In The Tempest, what does Miranda comparing her memories with a dream imply?   Act 1 Scene2 ..... "And rather like a dream than an assurance" .....    

Expert Answers
accessteacher eNotes educator| Certified Educator

It is important to remember that this section of the play comes very early on in the action, and is in fact the first time we have been introduced to both Prospero and Miranda. Because of this, Shakespeare spends significant time in this scene filling both Miranda, and us as the audience, in on the past of Prospero and his daughter and how they came to be on the island by themselves. That Miranda compares her memories to a dream rather than anything more concrete serves to emphasise how long ago it was that she was brought to the island. Note the full quotation she gives us:

'Tis far off,

And rather like a dream than an assurance

That my remembrance warrants. Had I not

Four or five women once that tended me?

That she compares her memories to a dream and is so vague about what she can actually remember or not, needing to clarify certain points with her father, indicates to us that she was brought to the island a very long time ago, so long ago as to make her unsure of her earliest memories and if they actually happened or not.

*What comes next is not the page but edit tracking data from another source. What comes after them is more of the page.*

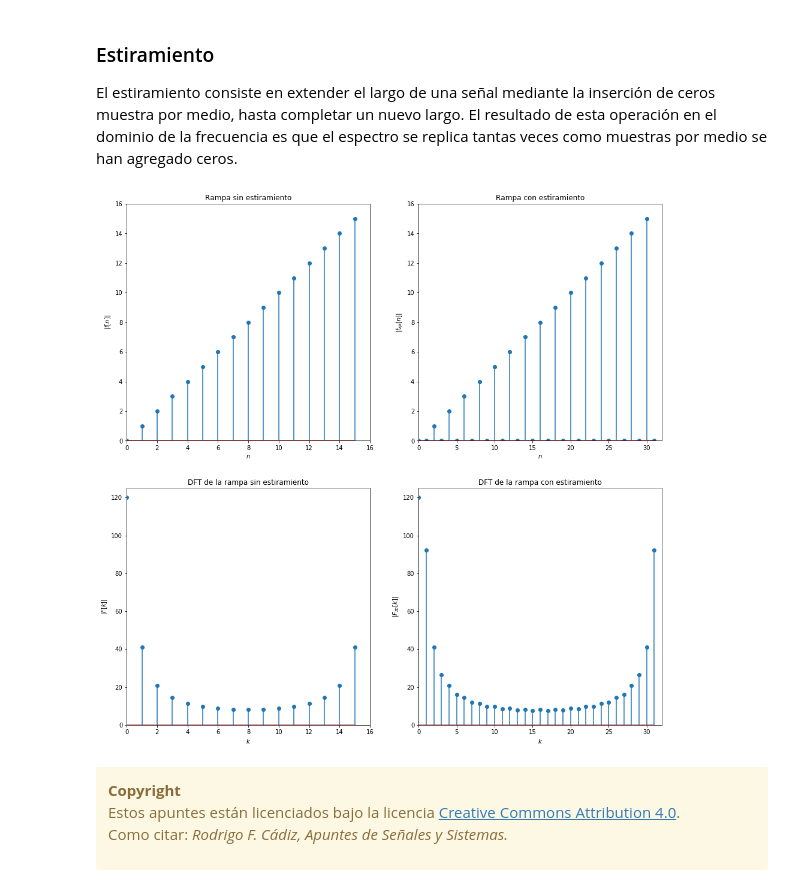
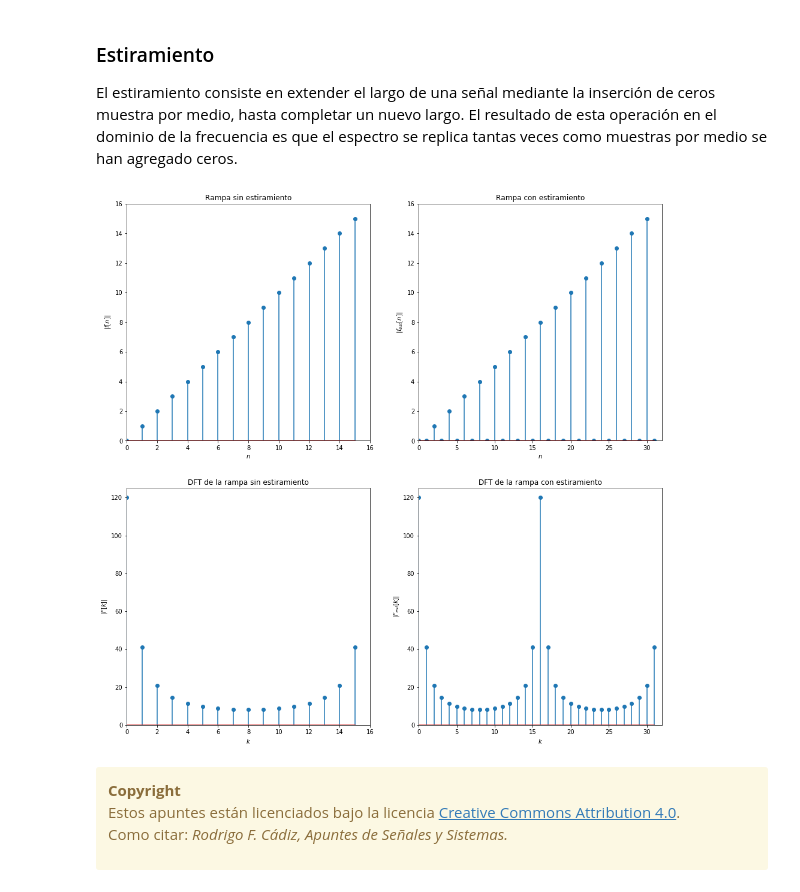
Before and after one commit to rodrigocadiz/senales_y_sistemas, a Jupyter notebook: 35-Propiedades_de_la_DFT.ipynb, the cells around one changed output. Saved outputs shown, nothing was run; the diff lists cells and outputs as text; code cells hidden in the pictures.

```diff
--- a/35-Propiedades_de_la_DFT.ipynb
+++ b/35-Propiedades_de_la_DFT.ipynb
@@ -154,42 +154,42 @@ F = np.fft.fft(f)
 
 z = np.zeros(N)
 fest = np.dstack((f,z)).flatten()
-Fest = np.fft.fft(fzp)
+Fest = np.fft.fft(fest)
 
 
 # plot spectra
 plt.figure(figsize = (16, 16))
 
 plt.subplot(221)
-plt.stem(np.arange(N),f,use_line_collection=True)
+plt.stem(np.arange(N),f)
 plt.title(r'Rampa sin estiramiento')
 plt.xlabel(r'$n$')
 plt.ylabel(r'$|f[n]|$')
 plt.axis([0, N, 0, N])
 
 plt.subplot(222)
-plt.stem(np.arange(M),fest,use_line_collection=True)
+plt.stem(np.arange(M),fest)
 plt.title(r'Rampa con estiramiento')
 plt.xlabel(r'$n$')
-plt.ylabel(r'$|f_{zp}[n]|$')
+plt.ylabel(r'$|f_{est}[n]|$')
 plt.axis([0, M, 0, N]);
 
 
 plt.subplot(223)
-plt.stem(np.arange(N),np.abs(F),use_line_collection=True)
+plt.stem(np.arange(N),np.abs(F))
 plt.title(r'DFT de la rampa sin estiramiento')
 plt.xlabel(r'$k$')
 plt.ylabel(r'$|F[k]|$')
 plt.axis([0, N, 0, 125])
 
 plt.subplot(224)
-plt.stem(np.arange(M),np.abs(Fest),use_line_collection=True)
+plt.stem(np.arange(M),np.abs(Fest))
 plt.title(r'DFT de la rampa con estiramiento')
 plt.xlabel(r'$k$')
-plt.ylabel(r'$|F_{zp}[k]|$')
+plt.ylabel(r'$|F_{est}[k]|$')
 plt.axis([0, M, 0, 125]);
 # %% [output]
-[figure, old version]
+[figure, new version]
 # %% [markdown]
 <div class="alert alert-block alert-warning">
 <b>Copyright</b><br>
```
Also changed, not shown: 3 other files.
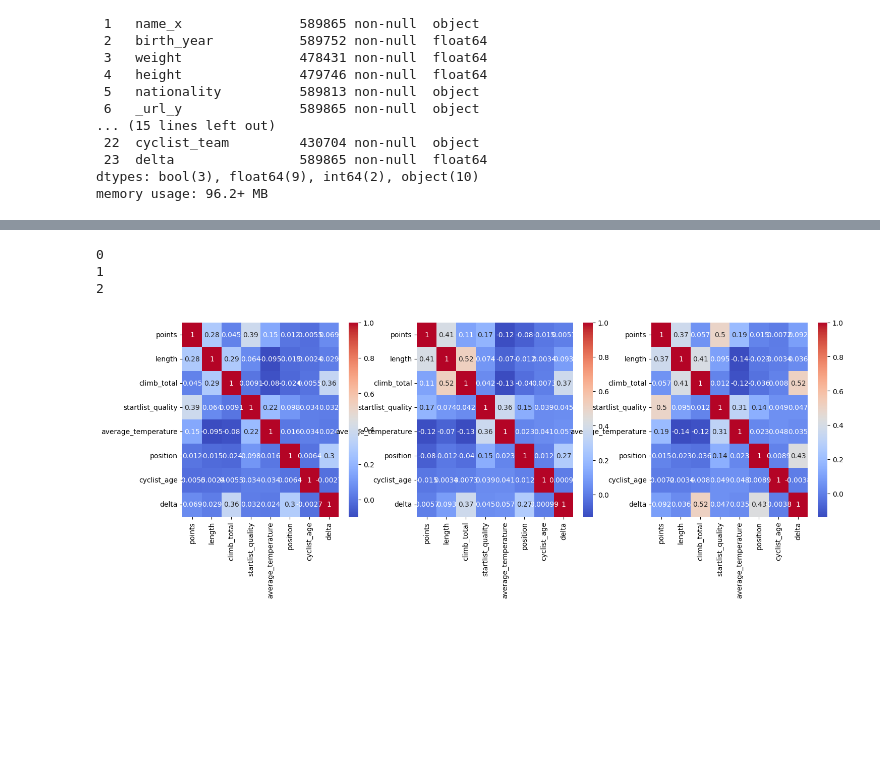
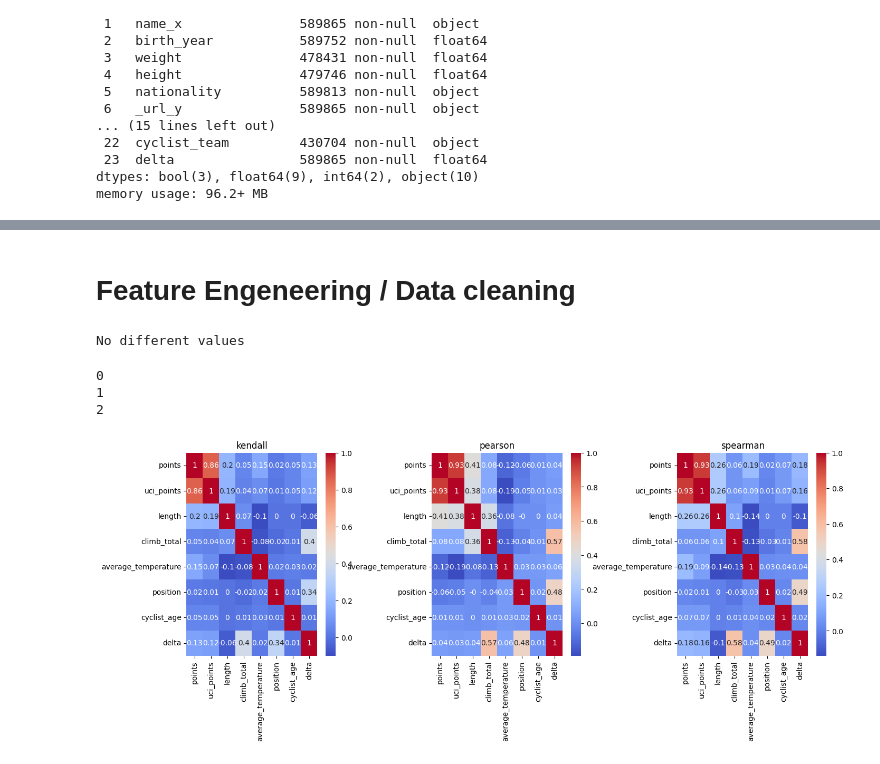
Before and after one commit to fefex302/Data-Mining, a Jupyter notebook: Data_Understanding.ipynb, the cells around one changed output, grey strips where cells are left out. Saved outputs shown, nothing was run; the diff lists cells and outputs as text; code cells hidden in the pictures; blank space fills up the shorter version.

Commit message:
started feature engeneering

```diff
--- a/Data_Understanding.ipynb
+++ b/Data_Understanding.ipynb
@@ -99,10 +97,5 @@ is_gravel                   1
 cyclist_team               91
 delta                    2836
 dtype: int64
-# %%
-#races['points'] = races['points'].astype(object)
-races['uci_points'] = races['uci_points'].astype(object)
-races['profile'] = races['profile'].astype(object)
-#races['startlist_quality'] = races['startlist_quality'].astype(object)
 # %% [markdown]
 Lo startlist_quality della gara è davvero categorico? Dato che è un valore che non è cappato potrebbe essere numerico.
@@ -353,7 +274,7 @@ Data columns (total 24 columns):
 dtypes: bool(3), float64(9), int64(2), object(10)
 memory usage: 96.2+ MB
 # %%
-final_dataset = merged_dataset.drop(columns=['name_x','height','weight','_url_y','name_y','cyclist'])
+final_dataset = merged_dataset.drop(columns=['name_x','height','average_temperature','weight','cyclist'])
 # %%
 final_dataset.info()
 # %% [output]
@@ -440,0 +321,25 @@ correlations_final
+# %% [markdown]
+# Feature Engeneering / Data cleaning
+# %%
+import re
+
+
+# Controllo se la data dell'url corrisponde con la data di 'date'prima di andare a sostituire
+# Es:
+# url: vuelta-a-espana/2017/stage-20
+# date: 2017-09-09 03:31:33
+# In this case 2017 is the same so there are no errors, i can change the date to 2017 safely
+
+different = []
+pattern = r'(?P<anno>\d{4})'
+
+for index,(url,date) in enumerate(zip(final_dataset['_url_y'],final_dataset['date'])):
+    first = re.search(pattern, url).group()
+    second = re.search(r'\d+', date).group()
+    if(first != second):
+        different.append(index)
+
+if(len(different) == 0):
+    print('No different values')
+# %% [output]
+No different values
@@ -441,25 +352,49 @@ correlations_final
 # %%
+from dataunderstanding import correlations
+import seaborn as sns
+import matplotlib.pyplot as plt
+
+#change type
+#final_dataset['points'] = final_dataset['points'].astype(object)
+final_dataset['uci_points'] = final_dataset['uci_points'].astype('Float64')
+final_dataset['profile'] = final_dataset['profile'].astype(object)
+final_dataset['startlist_quality'] = final_dataset['startlist_quality'].astype(object)
+
+# Dataset where all the record with at least 1 value null are dropped
+final_dataset_nonull = final_dataset.dropna()
+
+# Dataset where i only take numerical columns
+final_dataset_numerical = final_dataset_nonull.select_dtypes(include="number")
+
+# Correlations of final dataset
+correlations_final = correlations(final_dataset_numerical)
+
+# List of different correlations: Pearson,
 correlations = []
 for tipo in correlations_final['correlation_type'].unique():
     df_tipo = correlations_final[correlations_final['correlation_type'] == tipo]
 
     correlations.append(df_tipo)
 
 
 
-fig, axs = plt.subplots(1, 3, figsize=(17, 5))  # 1 riga, 3 colonne
+fig, axs = plt.subplots(1,3, figsize=(16, 5))  # 1 riga, 3 colonne
 
 for i,ax in enumerate(axs.flat):
     print(i)
     tmp = correlations[i].drop(columns='correlation_type')
-    sns.heatmap(tmp, annot=True, cmap='coolwarm', ax=ax)
+    sns.heatmap(tmp.round(2),annot=True, cmap='coolwarm', ax=ax)
+    ax.set_title(correlations[i]['correlation_type'].iloc[-1])
 
 #plt.tight_layout()
+
+plt.subplots_adjust(wspace=0.5)
+
 plt.show()
 # sns.heatmap(correlations[0], annot=True, cmap='coolwarm', center=0)
 # plt.show()
 # %% [output]
 0
 1
 2
-[figure, old version]
+[figure, new version]
```
Also changed, not shown: parts of 20 cells of this notebook, 1 other file.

Read the study guide:
The Tempest

Access hundreds of thousands of answers with a free trial.

Start Free Trial
Ask a Question